▸ What to do: Restate the entries below verbatim.

▸ Data shown:
"""
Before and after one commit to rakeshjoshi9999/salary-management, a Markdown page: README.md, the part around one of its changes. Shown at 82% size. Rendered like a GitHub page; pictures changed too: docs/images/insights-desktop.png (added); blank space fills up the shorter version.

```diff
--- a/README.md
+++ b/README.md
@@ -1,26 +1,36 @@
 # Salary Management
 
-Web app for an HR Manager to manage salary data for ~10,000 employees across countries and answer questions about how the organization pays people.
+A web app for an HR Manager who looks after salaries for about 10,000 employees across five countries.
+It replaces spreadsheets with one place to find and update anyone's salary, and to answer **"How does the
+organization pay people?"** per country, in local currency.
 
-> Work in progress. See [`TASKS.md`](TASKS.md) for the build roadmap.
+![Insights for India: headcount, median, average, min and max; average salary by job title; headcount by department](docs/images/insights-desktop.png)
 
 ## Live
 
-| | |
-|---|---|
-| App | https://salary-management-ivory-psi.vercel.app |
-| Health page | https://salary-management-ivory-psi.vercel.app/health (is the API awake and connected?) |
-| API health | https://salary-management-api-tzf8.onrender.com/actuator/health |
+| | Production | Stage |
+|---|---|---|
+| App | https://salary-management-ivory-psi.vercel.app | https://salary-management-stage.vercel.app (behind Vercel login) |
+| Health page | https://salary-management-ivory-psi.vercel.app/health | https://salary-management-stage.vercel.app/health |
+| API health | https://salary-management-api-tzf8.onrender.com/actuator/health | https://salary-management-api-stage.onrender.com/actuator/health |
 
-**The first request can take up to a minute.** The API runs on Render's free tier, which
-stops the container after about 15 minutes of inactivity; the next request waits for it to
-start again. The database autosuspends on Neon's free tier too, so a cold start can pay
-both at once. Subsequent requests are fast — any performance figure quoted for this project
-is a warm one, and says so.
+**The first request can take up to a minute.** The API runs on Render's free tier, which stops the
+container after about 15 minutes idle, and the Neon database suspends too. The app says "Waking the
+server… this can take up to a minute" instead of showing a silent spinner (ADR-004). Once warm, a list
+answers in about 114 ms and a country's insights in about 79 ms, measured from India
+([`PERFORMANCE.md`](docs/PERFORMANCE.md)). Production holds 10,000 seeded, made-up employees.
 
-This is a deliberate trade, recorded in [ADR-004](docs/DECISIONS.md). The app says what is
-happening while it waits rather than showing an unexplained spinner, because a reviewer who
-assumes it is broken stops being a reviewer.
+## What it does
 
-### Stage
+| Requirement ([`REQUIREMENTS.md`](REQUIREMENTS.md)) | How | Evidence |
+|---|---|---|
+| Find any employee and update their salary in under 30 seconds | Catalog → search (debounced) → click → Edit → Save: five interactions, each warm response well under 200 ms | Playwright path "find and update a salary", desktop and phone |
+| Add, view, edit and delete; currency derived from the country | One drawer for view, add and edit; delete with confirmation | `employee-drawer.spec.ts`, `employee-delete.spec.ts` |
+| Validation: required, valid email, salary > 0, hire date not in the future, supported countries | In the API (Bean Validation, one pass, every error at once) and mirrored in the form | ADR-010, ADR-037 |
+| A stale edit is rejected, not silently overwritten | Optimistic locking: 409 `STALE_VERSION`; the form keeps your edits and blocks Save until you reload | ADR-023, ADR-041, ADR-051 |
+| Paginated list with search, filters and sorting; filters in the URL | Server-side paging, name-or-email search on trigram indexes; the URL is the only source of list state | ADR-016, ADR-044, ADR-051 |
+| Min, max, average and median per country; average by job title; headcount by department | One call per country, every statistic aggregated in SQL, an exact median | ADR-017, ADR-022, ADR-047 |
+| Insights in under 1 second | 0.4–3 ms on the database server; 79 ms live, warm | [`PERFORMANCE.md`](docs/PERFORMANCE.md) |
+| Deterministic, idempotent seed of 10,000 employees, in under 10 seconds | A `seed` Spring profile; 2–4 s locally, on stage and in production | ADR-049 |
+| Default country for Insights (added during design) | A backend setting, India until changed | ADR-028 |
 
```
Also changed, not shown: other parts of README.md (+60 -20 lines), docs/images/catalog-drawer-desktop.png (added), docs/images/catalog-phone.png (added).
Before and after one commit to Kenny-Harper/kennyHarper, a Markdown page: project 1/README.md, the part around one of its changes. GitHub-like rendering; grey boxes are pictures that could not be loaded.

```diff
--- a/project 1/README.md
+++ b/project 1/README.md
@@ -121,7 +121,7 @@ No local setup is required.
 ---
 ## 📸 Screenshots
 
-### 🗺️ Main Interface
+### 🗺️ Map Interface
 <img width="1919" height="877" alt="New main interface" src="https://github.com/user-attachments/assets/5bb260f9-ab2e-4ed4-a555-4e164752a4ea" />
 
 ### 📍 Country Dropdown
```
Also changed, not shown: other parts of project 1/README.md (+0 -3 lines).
"""
▸ Exercise result:
Before and after one commit to rakeshjoshi9999/salary-management, a Markdown page: README.md, the part around one of its changes. Shown at 82% size. Rendered like a GitHub page; pictures changed too: docs/images/insights-desktop.png (added); blank space fills up the shorter version.

```diff
--- a/README.md
+++ b/README.md
@@ -1,26 +1,36 @@
 # Salary Management
 
-Web app for an HR Manager to manage salary data for ~10,000 employees across countries and answer questions about how the organization pays people.
+A web app for an HR Manager who looks after salaries for about 10,000 employees across five countries.
+It replaces spreadsheets with one place to find and update anyone's salary, and to answer **"How does the
+organization pay people?"** per country, in local currency.
 
-> Work in progress. See [`TASKS.md`](TASKS.md) for the build roadmap.
+![Insights for India: headcount, median, average, min and max; average salary by job title; headcount by department](docs/images/insights-desktop.png)
 
 ## Live
 
-| | |
-|---|---|
-| App | https://salary-management-ivory-psi.vercel.app |
-| Health page | https://salary-management-ivory-psi.vercel.app/health (is the API awake and connected?) |
-| API health | https://salary-management-api-tzf8.onrender.com/actuator/health |
+| | Production | Stage |
+|---|---|---|
+| App | https://salary-management-ivory-psi.vercel.app | https://salary-management-stage.vercel.app (behind Vercel login) |
+| Health page | https://salary-management-ivory-psi.vercel.app/health | https://salary-management-stage.vercel.app/health |
+| API health | https://salary-management-api-tzf8.onrender.com/actuator/health | https://salary-management-api-stage.onrender.com/actuator/health |
 
-**The first request can take up to a minute.** The API runs on Render's free tier, which
-stops the container after about 15 minutes of inactivity; the next request waits for it to
-start again. The database autosuspends on Neon's free tier too, so a cold start can pay
-both at once. Subsequent requests are fast — any performance figure quoted for this project
-is a warm one, and says so.
+**The first request can take up to a minute.** The API runs on Render's free tier, which stops the
+container after about 15 minutes idle, and the Neon database suspends too. The app says "Waking the
+server… this can take up to a minute" instead of showing a silent spinner (ADR-004). Once warm, a list
+answers in about 114 ms and a country's insights in about 79 ms, measured from India
+([`PERFORMANCE.md`](docs/PERFORMANCE.md)). Production holds 10,000 seeded, made-up employees.
 
-This is a deliberate trade, recorded in [ADR-004](docs/DECISIONS.md). The app says what is
-happening while it waits rather than showing an unexplained spinner, because a reviewer who
-assumes it is broken stops being a reviewer.
+## What it does
 
-### Stage
+| Requirement ([`REQUIREMENTS.md`](REQUIREMENTS.md)) | How | Evidence |
+|---|---|---|
+| Find any employee and update their salary in under 30 seconds | Catalog → search (debounced) → click → Edit → Save: five interactions, each warm response well under 200 ms | Playwright path "find and update a salary", desktop and phone |
+| Add, view, edit and delete; currency derived from the country | One drawer for view, add and edit; delete with confirmation | `employee-drawer.spec.ts`, `employee-delete.spec.ts` |
+| Validation: required, valid email, salary > 0, hire date not in the future, supported countries | In the API (Bean Validation, one pass, every error at once) and mirrored in the form | ADR-010, ADR-037 |
+| A stale edit is rejected, not silently overwritten | Optimistic locking: 409 `STALE_VERSION`; the form keeps your edits and blocks Save until you reload | ADR-023, ADR-041, ADR-051 |
+| Paginated list with search, filters and sorting; filters in the URL | Server-side paging, name-or-email search on trigram indexes; the URL is the only source of list state | ADR-016, ADR-044, ADR-051 |
+| Min, max, average and median per country; average by job title; headcount by department | One call per country, every statistic aggregated in SQL, an exact median | ADR-017, ADR-022, ADR-047 |
+| Insights in under 1 second | 0.4–3 ms on the database server; 79 ms live, warm | [`PERFORMANCE.md`](docs/PERFORMANCE.md) |
+| Deterministic, idempotent seed of 10,000 employees, in under 10 seconds | A `seed` Spring profile; 2–4 s locally, on stage and in production | ADR-049 |
+| Default country for Insights (added during design) | A backend setting, India until changed | ADR-028 |
 
```
Also changed, not shown: other parts of README.md (+60 -20 lines), docs/images/catalog-drawer-desktop.png (added), docs/images/catalog-phone.png (added).
Before and after one commit to Kenny-Harper/kennyHarper, a Markdown page: project 1/README.md, the part around one of its changes. GitHub-like rendering; grey boxes are pictures that could not be loaded.

```diff
--- a/project 1/README.md
+++ b/project 1/README.md
@@ -121,7 +121,7 @@ No local setup is required.
 ---
 ## 📸 Screenshots
 
-### 🗺️ Main Interface
+### 🗺️ Map Interface
 <img width="1919" height="877" alt="New main interface" src="https://github.com/user-attachments/assets/5bb260f9-ab2e-4ed4-a555-4e164752a4ea" />
 
 ### 📍 Country Dropdown
```
Also changed, not shown: other parts of project 1/README.md (+0 -3 lines).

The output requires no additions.